■ **What needs to be done**
Each record should be set down again so that it matches the original exactly.

Dataset excerpts:
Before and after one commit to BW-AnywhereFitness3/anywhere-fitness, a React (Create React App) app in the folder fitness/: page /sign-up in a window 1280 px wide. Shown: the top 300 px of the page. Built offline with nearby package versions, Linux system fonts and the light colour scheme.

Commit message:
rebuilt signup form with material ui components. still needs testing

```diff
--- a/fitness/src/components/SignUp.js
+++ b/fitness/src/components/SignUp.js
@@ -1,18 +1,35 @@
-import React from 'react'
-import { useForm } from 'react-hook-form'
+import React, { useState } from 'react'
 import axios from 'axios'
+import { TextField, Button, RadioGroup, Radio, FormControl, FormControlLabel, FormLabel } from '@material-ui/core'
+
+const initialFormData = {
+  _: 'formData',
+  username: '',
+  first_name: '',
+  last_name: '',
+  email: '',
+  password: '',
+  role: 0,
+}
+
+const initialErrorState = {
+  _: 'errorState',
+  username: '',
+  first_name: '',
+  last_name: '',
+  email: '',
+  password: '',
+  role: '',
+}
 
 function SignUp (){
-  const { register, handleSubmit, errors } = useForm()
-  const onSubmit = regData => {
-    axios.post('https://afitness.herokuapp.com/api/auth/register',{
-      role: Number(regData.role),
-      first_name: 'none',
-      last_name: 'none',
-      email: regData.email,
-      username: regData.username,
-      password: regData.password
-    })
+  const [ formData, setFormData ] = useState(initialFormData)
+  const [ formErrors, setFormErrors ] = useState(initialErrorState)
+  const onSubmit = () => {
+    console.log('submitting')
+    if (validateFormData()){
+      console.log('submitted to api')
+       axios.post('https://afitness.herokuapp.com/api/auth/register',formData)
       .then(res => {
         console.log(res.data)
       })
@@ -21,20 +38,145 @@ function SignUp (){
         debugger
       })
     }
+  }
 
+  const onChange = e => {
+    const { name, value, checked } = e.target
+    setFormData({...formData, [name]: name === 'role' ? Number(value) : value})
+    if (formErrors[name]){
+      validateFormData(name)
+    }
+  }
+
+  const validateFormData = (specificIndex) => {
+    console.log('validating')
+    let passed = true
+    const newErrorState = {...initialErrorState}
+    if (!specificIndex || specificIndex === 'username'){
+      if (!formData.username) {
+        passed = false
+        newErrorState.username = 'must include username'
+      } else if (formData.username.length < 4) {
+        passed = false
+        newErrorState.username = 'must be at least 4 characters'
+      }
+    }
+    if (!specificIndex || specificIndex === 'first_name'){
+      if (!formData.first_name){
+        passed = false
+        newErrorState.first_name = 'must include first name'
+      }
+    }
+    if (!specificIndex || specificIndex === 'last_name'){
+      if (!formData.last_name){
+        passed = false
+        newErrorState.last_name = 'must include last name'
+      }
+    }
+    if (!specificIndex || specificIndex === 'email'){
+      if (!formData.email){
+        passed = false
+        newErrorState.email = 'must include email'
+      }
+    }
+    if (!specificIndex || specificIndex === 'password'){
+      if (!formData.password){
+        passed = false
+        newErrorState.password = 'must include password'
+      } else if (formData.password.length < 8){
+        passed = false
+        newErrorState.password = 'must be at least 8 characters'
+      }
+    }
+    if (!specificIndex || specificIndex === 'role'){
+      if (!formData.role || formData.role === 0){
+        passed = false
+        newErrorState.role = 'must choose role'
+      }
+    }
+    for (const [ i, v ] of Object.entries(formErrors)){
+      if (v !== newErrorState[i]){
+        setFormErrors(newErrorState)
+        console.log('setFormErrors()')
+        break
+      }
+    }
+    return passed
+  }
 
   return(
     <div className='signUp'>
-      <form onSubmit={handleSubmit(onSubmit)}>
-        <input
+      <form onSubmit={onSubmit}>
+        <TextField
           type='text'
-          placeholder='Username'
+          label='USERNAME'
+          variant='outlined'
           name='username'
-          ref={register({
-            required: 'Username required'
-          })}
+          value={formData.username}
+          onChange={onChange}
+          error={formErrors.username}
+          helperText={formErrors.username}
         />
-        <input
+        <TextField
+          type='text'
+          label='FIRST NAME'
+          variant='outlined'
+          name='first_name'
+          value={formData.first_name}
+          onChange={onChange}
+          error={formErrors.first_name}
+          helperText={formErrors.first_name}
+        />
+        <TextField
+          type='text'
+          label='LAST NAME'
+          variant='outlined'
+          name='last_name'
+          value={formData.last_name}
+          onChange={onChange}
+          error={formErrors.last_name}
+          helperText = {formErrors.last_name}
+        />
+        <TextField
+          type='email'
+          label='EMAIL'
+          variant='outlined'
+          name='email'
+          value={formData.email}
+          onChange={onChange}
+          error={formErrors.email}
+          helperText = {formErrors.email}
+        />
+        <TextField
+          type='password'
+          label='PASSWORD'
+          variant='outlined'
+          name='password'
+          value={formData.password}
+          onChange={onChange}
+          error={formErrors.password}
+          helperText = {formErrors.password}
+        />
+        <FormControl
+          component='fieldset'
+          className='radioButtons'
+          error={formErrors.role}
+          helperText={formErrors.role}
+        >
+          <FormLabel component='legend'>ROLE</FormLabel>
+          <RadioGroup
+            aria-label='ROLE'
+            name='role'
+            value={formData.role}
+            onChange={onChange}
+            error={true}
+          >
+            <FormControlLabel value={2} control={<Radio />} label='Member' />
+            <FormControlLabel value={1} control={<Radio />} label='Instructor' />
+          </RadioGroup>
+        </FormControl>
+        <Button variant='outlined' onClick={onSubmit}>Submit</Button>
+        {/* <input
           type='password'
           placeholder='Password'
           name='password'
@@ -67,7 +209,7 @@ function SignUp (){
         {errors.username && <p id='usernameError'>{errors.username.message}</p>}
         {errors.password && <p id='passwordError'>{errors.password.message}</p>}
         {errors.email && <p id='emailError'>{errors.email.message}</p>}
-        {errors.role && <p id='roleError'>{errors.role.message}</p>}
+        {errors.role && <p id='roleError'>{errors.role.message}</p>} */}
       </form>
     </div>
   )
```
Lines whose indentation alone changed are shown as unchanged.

■ **Completed exercise**
Before and after one commit to BW-AnywhereFitness3/anywhere-fitness, a React (Create React App) app in the folder fitness/: page /sign-up in a window 1280 px wide. Shown: the top 300 px of the page. Built offline with nearby package versions, Linux system fonts and the light colour scheme.

Commit message:
rebuilt signup form with material ui components. still needs testing

```diff
--- a/fitness/src/components/SignUp.js
+++ b/fitness/src/components/SignUp.js
@@ -1,18 +1,35 @@
-import React from 'react'
-import { useForm } from 'react-hook-form'
+import React, { useState } from 'react'
 import axios from 'axios'
+import { TextField, Button, RadioGroup, Radio, FormControl, FormControlLabel, FormLabel } from '@material-ui/core'
+
+const initialFormData = {
+  _: 'formData',
+  username: '',
+  first_name: '',
+  last_name: '',
+  email: '',
+  password: '',
+  role: 0,
+}
+
+const initialErrorState = {
+  _: 'errorState',
+  username: '',
+  first_name: '',
+  last_name: '',
+  email: '',
+  password: '',
+  role: '',
+}
 
 function SignUp (){
-  const { register, handleSubmit, errors } = useForm()
-  const onSubmit = regData => {
-    axios.post('https://afitness.herokuapp.com/api/auth/register',{
-      role: Number(regData.role),
-      first_name: 'none',
-      last_name: 'none',
-      email: regData.email,
-      username: regData.username,
-      password: regData.password
-    })
+  const [ formData, setFormData ] = useState(initialFormData)
+  const [ formErrors, setFormErrors ] = useState(initialErrorState)
+  const onSubmit = () => {
+    console.log('submitting')
+    if (validateFormData()){
+      console.log('submitted to api')
+       axios.post('https://afitness.herokuapp.com/api/auth/register',formData)
       .then(res => {
         console.log(res.data)
       })
@@ -21,20 +38,145 @@ function SignUp (){
         debugger
       })
     }
+  }
 
+  const onChange = e => {
+    const { name, value, checked } = e.target
+    setFormData({...formData, [name]: name === 'role' ? Number(value) : value})
+    if (formErrors[name]){
+      validateFormData(name)
+    }
+  }
+
+  const validateFormData = (specificIndex) => {
+    console.log('validating')
+    let passed = true
+    const newErrorState = {...initialErrorState}
+    if (!specificIndex || specificIndex === 'username'){
+      if (!formData.username) {
+        passed = false
+        newErrorState.username = 'must include username'
+      } else if (formData.username.length < 4) {
+        passed = false
+        newErrorState.username = 'must be at least 4 characters'
+      }
+    }
+    if (!specificIndex || specificIndex === 'first_name'){
+      if (!formData.first_name){
+        passed = false
+        newErrorState.first_name = 'must include first name'
+      }
+    }
+    if (!specificIndex || specificIndex === 'last_name'){
+      if (!formData.last_name){
+        passed = false
+        newErrorState.last_name = 'must include last name'
+      }
+    }
+    if (!specificIndex || specificIndex === 'email'){
+      if (!formData.email){
+        passed = false
+        newErrorState.email = 'must include email'
+      }
+    }
+    if (!specificIndex || specificIndex === 'password'){
+      if (!formData.password){
+        passed = false
+        newErrorState.password = 'must include password'
+      } else if (formData.password.length < 8){
+        passed = false
+        newErrorState.password = 'must be at least 8 characters'
+      }
+    }
+    if (!specificIndex || specificIndex === 'role'){
+      if (!formData.role || formData.role === 0){
+        passed = false
+        newErrorState.role = 'must choose role'
+      }
+    }
+    for (const [ i, v ] of Object.entries(formErrors)){
+      if (v !== newErrorState[i]){
+        setFormErrors(newErrorState)
+        console.log('setFormErrors()')
+        break
+      }
+    }
+    return passed
+  }
 
   return(
     <div className='signUp'>
-      <form onSubmit={handleSubmit(onSubmit)}>
-        <input
+      <form onSubmit={onSubmit}>
+        <TextField
           type='text'
-          placeholder='Username'
+          label='USERNAME'
+          variant='outlined'
           name='username'
-          ref={register({
-            required: 'Username required'
-          })}
+          value={formData.username}
+          onChange={onChange}
+          error={formErrors.username}
+          helperText={formErrors.username}
         />
-        <input
+        <TextField
+          type='text'
+          label='FIRST NAME'
+          variant='outlined'
+          name='first_name'
+          value={formData.first_name}
+          onChange={onChange}
+          error={formErrors.first_name}
+          helperText={formErrors.first_name}
+        />
+        <TextField
+          type='text'
+          label='LAST NAME'
+          variant='outlined'
+          name='last_name'
+          value={formData.last_name}
+          onChange={onChange}
+          error={formErrors.last_name}
+          helperText = {formErrors.last_name}
+        />
+        <TextField
+          type='email'
+          label='EMAIL'
+          variant='outlined'
+          name='email'
+          value={formData.email}
+          onChange={onChange}
+          error={formErrors.email}
+          helperText = {formErrors.email}
+        />
+        <TextField
+          type='password'
+          label='PASSWORD'
+          variant='outlined'
+          name='password'
+          value={formData.password}
+          onChange={onChange}
+          error={formErrors.password}
+          helperText = {formErrors.password}
+        />
+        <FormControl
+          component='fieldset'
+          className='radioButtons'
+          error={formErrors.role}
+          helperText={formErrors.role}
+        >
+          <FormLabel component='legend'>ROLE</FormLabel>
+          <RadioGroup
+            aria-label='ROLE'
+            name='role'
+            value={formData.role}
+            onChange={onChange}
+            error={true}
+          >
+            <FormControlLabel value={2} control={<Radio />} label='Member' />
+            <FormControlLabel value={1} control={<Radio />} label='Instructor' />
+          </RadioGroup>
+        </FormControl>
+        <Button variant='outlined' onClick={onSubmit}>Submit</Button>
+        {/* <input
           type='password'
           placeholder='Password'
           name='password'
@@ -67,7 +209,7 @@ function SignUp (){
         {errors.username && <p id='usernameError'>{errors.username.message}</p>}
         {errors.password && <p id='passwordError'>{errors.password.message}</p>}
         {errors.email && <p id='emailError'>{errors.email.message}</p>}
-        {errors.role && <p id='roleError'>{errors.role.message}</p>}
+        {errors.role && <p id='roleError'>{errors.role.message}</p>} */}
       </form>
     </div>
   )
```
Lines whose indentation alone changed are shown as unchanged.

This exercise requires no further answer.